━━━ Material supplied

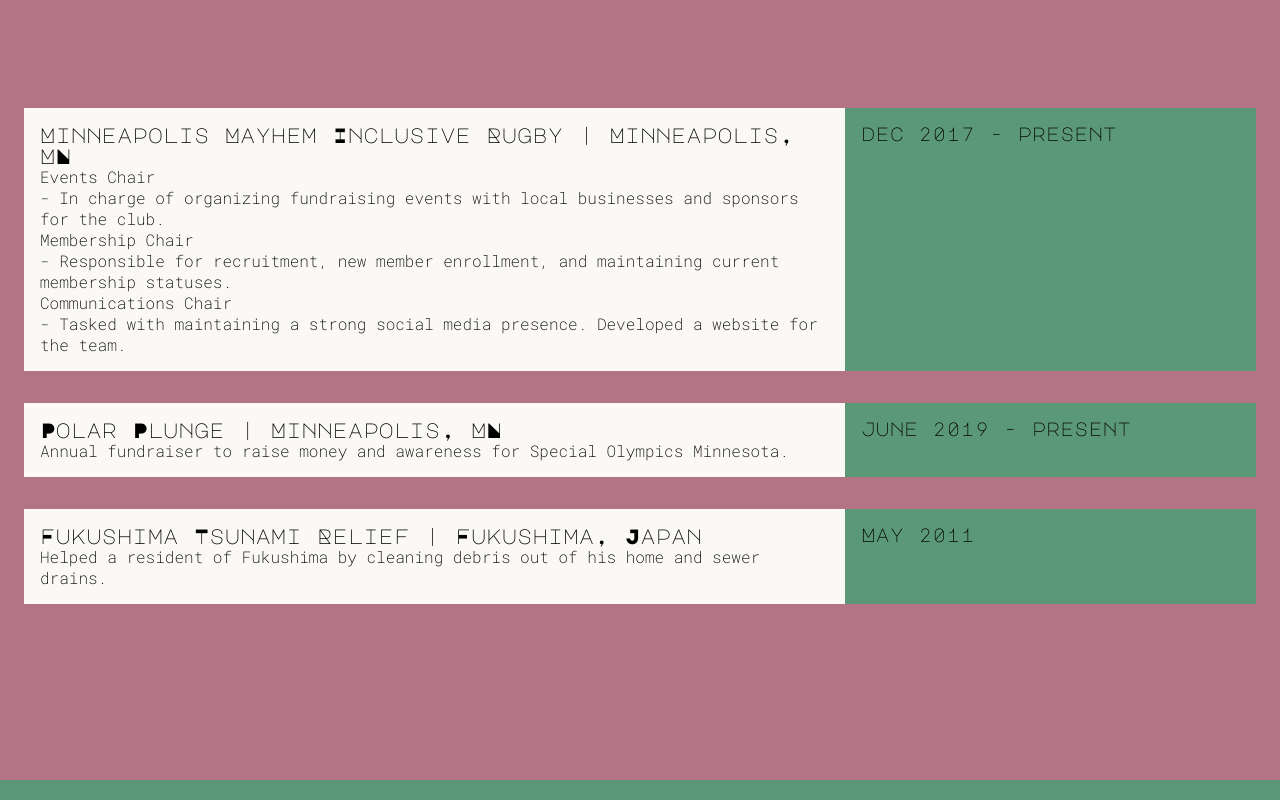
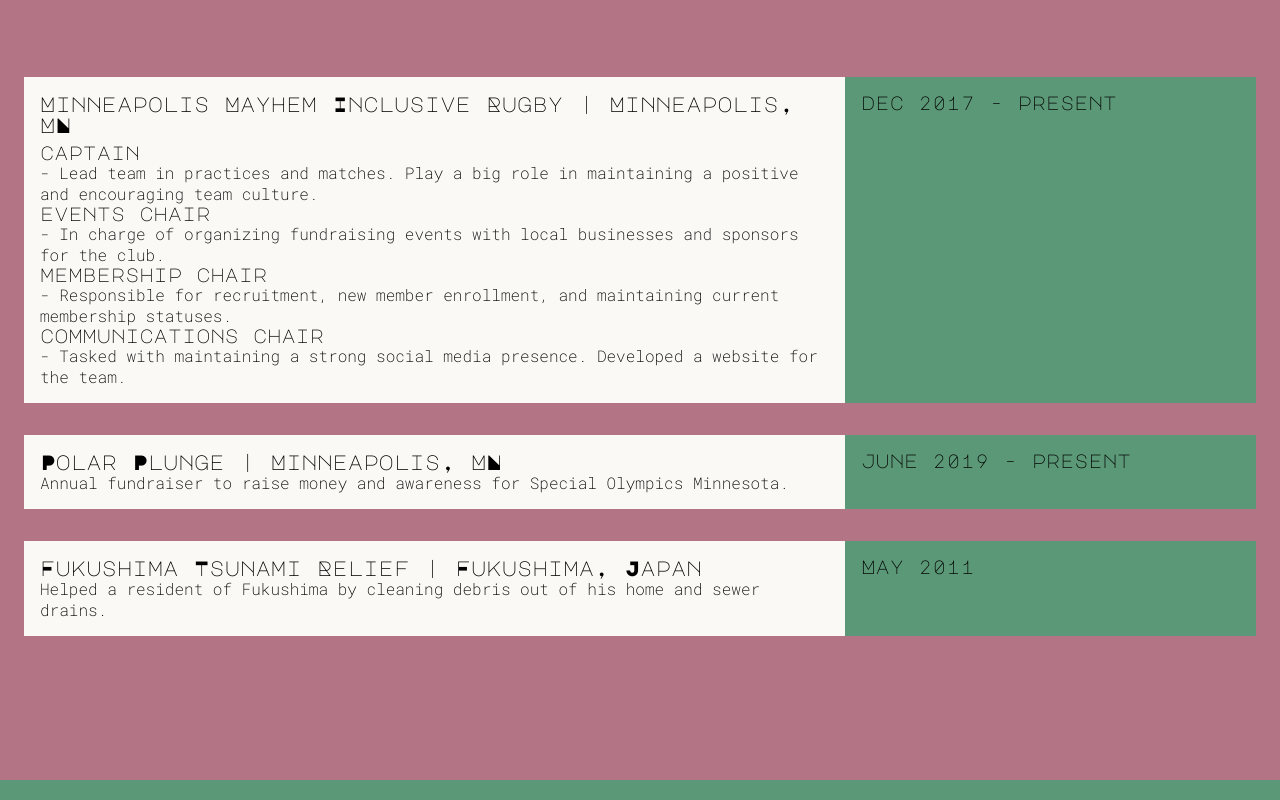
Before and after one commit to sean-r-olson/sean-r-olson.github.io, a React (Create React App) app: page / in a window 1280 px wide. Shown: the part 3460-4260 px from the top of the page. Built offline with nearby package versions, Linux system fonts and the light colour scheme.

Commit message:
update body2 font size and family

```diff
--- a/src/App.tsx
+++ b/src/App.tsx
@@ -80,6 +80,11 @@ theme.typography.body1 = {
   },
 };
 
+theme.typography.body2 = {
+  fontFamily: 'Roboto Mono',
+  fontSize: '16px',
+}
+
 
 
 
--- a/src/Layout/Layout.tsx
+++ b/src/Layout/Layout.tsx
@@ -438,20 +438,26 @@ export default function Layout() {
               <Typography variant="h5">
                 Minneapolis Mayhem Inclusive Rugby | Minneapolis, MN
               </Typography>
+              <Typography variant="h6" paddingTop={1}>
+                captain
+              </Typography>
               <Typography>
-                Events Chair
+                - Lead team in practices and matches. Play a big role in maintaining a positive and encouraging team culture.
+              </Typography>
+              <Typography variant="h6">
+                events chair
               </Typography>
               <Typography>
                 - In charge of organizing fundraising events with local businesses and sponsors for the club.
               </Typography>
-              <Typography>
-                Membership Chair
+              <Typography variant="h6">
+                membership chair
               </Typography>
               <Typography>
                 - Responsible for recruitment, new member enrollment, and maintaining current membership statuses.
               </Typography>
-              <Typography>
-                Communications Chair
+              <Typography variant="h6">
+                communications chair
               </Typography>
               <Typography>
                 - Tasked with maintaining a strong social media presence. Developed a website for the team.
@@ -500,13 +506,13 @@ export default function Layout() {
       <Grid>
         <Grid container>
           <MailOutlineIcon />
-          <Typography color='white' paddingLeft={1} sx={{ fontSize: '16px' }}>
+          <Typography variant="body2"  color='white' paddingLeft={1}>
             srolson@callutheran.edu
           </Typography>
         </Grid>
         <Grid container>
           <PhoneIphoneIcon />
-          <Typography color='white' paddingLeft={1} sx={{ fontSize: '16px' }}>
+          <Typography variant="body2" color='white' paddingLeft={1}>
             (805)418-0603
           </Typography>
         </Grid>
```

━━━━━━

=== Instructions to follow ===
The answer must be a single number: the count of lines in the entries above that contain "with".

=== Response area ===
3